Exercise description: Where in the data below does the word "Adaptiver" appear? Copy every line that has it.

**** Material provided

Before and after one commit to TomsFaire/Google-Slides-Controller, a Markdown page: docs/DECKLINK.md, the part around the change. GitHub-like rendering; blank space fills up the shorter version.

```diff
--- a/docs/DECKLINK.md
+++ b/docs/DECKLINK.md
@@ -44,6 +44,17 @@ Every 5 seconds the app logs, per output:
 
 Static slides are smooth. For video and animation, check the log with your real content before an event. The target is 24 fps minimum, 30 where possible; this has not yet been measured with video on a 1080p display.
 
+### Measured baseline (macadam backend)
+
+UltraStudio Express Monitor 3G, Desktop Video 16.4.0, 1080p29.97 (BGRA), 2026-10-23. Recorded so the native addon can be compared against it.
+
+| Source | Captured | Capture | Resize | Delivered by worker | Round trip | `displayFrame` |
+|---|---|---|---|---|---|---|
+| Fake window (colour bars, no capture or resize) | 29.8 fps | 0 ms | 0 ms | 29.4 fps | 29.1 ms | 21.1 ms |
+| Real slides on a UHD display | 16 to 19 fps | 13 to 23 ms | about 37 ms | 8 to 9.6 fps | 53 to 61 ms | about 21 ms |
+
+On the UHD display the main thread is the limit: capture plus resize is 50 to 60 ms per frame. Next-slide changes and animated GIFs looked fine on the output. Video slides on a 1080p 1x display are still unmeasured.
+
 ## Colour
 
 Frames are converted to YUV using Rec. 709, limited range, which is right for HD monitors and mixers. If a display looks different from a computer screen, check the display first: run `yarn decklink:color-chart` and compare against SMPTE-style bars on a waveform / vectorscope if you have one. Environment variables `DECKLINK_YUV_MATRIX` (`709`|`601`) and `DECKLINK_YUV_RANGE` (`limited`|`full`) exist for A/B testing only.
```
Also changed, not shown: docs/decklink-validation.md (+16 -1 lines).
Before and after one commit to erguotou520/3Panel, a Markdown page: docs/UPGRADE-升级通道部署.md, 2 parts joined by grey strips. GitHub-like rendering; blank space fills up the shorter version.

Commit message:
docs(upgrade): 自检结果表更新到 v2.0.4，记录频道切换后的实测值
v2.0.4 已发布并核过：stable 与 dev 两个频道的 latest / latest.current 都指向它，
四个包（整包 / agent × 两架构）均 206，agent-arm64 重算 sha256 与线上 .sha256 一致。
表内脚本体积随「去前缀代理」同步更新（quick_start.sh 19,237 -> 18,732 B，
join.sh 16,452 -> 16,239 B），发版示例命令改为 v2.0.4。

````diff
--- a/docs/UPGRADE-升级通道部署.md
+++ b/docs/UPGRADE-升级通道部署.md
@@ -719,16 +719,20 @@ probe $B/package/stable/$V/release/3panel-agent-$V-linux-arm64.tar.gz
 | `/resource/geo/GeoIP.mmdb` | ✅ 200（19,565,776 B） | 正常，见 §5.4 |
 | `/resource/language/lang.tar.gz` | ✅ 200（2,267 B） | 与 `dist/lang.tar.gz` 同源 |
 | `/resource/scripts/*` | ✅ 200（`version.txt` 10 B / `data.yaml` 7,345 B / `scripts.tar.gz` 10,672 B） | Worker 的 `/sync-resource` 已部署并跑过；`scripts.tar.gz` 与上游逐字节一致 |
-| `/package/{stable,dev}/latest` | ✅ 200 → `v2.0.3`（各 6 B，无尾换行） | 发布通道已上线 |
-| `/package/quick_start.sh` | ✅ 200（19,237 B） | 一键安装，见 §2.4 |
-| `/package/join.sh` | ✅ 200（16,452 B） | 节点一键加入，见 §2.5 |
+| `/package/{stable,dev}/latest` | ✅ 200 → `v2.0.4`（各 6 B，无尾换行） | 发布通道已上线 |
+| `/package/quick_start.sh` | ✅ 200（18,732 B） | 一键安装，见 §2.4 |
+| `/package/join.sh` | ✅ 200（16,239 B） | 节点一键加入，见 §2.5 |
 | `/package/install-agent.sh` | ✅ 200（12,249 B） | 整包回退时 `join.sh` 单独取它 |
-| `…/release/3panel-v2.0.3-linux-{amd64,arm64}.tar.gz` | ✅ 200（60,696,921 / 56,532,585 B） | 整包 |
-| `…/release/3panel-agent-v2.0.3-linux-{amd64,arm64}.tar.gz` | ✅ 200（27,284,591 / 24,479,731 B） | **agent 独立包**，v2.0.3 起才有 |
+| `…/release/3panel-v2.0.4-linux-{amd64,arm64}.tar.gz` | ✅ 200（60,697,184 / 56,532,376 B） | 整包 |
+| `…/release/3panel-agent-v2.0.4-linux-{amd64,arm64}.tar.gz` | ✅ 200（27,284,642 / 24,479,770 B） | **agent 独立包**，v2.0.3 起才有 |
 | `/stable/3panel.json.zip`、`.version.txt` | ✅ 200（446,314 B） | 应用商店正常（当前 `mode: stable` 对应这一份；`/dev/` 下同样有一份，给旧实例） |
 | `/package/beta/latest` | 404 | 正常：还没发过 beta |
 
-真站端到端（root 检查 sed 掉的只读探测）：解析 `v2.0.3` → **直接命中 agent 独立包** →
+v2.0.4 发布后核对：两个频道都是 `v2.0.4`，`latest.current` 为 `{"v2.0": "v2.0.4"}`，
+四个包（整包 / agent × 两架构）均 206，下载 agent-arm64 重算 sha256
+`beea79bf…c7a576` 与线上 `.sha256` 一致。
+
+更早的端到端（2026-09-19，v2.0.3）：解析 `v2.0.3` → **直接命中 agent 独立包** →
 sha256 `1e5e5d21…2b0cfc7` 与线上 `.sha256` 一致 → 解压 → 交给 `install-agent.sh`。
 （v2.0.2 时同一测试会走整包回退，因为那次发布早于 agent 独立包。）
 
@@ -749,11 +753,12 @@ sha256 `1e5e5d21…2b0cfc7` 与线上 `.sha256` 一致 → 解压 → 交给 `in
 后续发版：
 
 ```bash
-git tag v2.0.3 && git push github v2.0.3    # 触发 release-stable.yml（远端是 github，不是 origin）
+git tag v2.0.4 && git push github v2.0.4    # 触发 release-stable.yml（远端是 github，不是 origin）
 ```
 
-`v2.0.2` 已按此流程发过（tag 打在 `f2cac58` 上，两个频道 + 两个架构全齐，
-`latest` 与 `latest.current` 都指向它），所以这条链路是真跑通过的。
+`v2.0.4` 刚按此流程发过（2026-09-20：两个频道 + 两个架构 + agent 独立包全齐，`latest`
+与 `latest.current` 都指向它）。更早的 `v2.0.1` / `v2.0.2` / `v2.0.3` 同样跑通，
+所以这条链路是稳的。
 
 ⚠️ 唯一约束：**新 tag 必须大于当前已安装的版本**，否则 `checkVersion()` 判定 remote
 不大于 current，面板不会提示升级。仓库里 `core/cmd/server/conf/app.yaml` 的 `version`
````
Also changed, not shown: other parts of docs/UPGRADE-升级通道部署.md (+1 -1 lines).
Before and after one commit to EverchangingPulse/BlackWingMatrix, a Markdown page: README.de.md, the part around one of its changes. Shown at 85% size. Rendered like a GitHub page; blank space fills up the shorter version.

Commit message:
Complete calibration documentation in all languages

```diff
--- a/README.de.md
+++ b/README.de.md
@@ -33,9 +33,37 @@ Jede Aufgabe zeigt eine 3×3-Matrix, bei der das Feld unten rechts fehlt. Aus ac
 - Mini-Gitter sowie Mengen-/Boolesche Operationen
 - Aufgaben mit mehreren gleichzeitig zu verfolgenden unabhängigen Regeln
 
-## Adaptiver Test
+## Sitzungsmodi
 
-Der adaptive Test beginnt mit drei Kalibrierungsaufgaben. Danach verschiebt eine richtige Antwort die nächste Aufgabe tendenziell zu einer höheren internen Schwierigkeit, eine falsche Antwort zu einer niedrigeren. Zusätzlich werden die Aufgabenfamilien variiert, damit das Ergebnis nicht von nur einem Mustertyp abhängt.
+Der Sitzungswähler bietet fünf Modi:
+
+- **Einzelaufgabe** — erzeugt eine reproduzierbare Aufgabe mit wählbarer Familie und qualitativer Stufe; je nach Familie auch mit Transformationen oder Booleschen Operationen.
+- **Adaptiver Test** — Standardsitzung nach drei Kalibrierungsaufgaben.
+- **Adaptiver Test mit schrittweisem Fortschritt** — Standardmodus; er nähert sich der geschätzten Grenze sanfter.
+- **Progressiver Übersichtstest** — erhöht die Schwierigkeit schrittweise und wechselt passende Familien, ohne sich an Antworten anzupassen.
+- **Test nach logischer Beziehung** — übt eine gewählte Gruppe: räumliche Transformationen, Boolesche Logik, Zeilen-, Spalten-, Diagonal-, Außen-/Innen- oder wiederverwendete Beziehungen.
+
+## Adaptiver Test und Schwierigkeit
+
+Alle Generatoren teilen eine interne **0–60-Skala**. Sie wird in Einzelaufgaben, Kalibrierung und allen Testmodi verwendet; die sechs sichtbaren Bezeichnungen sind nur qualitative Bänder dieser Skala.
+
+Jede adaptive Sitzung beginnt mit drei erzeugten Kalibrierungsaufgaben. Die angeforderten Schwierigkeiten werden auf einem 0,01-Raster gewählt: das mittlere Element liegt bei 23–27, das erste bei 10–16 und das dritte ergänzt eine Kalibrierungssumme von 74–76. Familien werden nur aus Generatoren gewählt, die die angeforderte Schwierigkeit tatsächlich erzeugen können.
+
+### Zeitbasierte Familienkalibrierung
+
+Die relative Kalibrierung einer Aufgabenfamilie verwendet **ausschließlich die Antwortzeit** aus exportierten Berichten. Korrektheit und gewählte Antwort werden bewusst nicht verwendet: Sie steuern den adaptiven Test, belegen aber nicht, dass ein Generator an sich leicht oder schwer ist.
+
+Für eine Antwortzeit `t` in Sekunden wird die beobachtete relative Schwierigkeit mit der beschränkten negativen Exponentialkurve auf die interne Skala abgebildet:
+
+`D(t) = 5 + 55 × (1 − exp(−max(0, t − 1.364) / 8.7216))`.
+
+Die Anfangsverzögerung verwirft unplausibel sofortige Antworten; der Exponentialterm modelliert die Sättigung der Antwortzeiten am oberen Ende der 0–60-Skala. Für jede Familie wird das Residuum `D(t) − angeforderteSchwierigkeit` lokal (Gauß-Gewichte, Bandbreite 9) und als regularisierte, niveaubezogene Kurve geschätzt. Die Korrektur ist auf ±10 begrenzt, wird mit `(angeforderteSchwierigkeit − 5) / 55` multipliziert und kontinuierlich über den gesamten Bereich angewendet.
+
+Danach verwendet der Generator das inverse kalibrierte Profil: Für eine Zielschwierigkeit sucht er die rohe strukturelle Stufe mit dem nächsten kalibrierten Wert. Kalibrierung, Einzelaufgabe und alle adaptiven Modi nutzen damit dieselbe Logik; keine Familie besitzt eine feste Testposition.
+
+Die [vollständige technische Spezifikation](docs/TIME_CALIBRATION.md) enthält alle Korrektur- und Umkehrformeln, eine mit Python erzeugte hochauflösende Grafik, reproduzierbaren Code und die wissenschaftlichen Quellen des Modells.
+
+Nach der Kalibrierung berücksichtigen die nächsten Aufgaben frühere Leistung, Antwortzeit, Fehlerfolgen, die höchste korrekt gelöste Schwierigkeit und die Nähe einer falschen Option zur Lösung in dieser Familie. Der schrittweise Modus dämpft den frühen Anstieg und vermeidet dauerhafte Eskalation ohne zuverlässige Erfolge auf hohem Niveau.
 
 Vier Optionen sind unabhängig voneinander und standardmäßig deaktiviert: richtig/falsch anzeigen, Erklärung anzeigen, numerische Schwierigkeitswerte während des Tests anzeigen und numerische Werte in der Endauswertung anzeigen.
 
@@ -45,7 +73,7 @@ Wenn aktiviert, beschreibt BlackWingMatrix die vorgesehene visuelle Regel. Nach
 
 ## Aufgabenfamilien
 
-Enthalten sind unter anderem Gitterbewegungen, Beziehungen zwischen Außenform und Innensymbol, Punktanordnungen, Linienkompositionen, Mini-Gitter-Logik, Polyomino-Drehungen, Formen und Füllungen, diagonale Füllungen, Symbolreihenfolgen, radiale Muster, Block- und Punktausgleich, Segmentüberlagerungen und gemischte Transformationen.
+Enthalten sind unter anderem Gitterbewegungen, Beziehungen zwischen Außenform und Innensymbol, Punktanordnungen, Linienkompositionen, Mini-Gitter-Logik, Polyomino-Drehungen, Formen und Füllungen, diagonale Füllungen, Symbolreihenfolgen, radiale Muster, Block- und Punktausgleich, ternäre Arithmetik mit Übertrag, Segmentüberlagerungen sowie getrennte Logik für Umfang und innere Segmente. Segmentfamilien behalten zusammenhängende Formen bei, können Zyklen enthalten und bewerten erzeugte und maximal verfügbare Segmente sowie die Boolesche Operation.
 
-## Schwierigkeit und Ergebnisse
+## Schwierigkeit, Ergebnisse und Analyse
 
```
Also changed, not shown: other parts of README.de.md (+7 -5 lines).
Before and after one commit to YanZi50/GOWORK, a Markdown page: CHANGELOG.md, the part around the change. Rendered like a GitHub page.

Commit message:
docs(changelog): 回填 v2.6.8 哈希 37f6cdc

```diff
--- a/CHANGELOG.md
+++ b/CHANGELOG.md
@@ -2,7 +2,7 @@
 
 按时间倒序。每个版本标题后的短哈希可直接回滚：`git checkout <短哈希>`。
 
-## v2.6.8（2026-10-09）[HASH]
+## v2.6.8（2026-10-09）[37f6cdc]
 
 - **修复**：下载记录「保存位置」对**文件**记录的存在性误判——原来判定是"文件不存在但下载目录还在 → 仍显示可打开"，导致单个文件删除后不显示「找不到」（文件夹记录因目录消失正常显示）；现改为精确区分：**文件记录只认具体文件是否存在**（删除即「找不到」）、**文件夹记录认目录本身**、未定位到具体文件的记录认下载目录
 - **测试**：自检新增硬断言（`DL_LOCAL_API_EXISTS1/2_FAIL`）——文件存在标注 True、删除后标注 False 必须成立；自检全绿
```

********

Reply:
-## Adaptiver Test
+- **Adaptiver Test** — Standardsitzung nach drei Kalibrierungsaufgaben.
+- **Adaptiver Test mit schrittweisem Fortschritt** — Standardmodus; er nähert sich der geschätzten Grenze sanfter.
+## Adaptiver Test und Schwierigkeit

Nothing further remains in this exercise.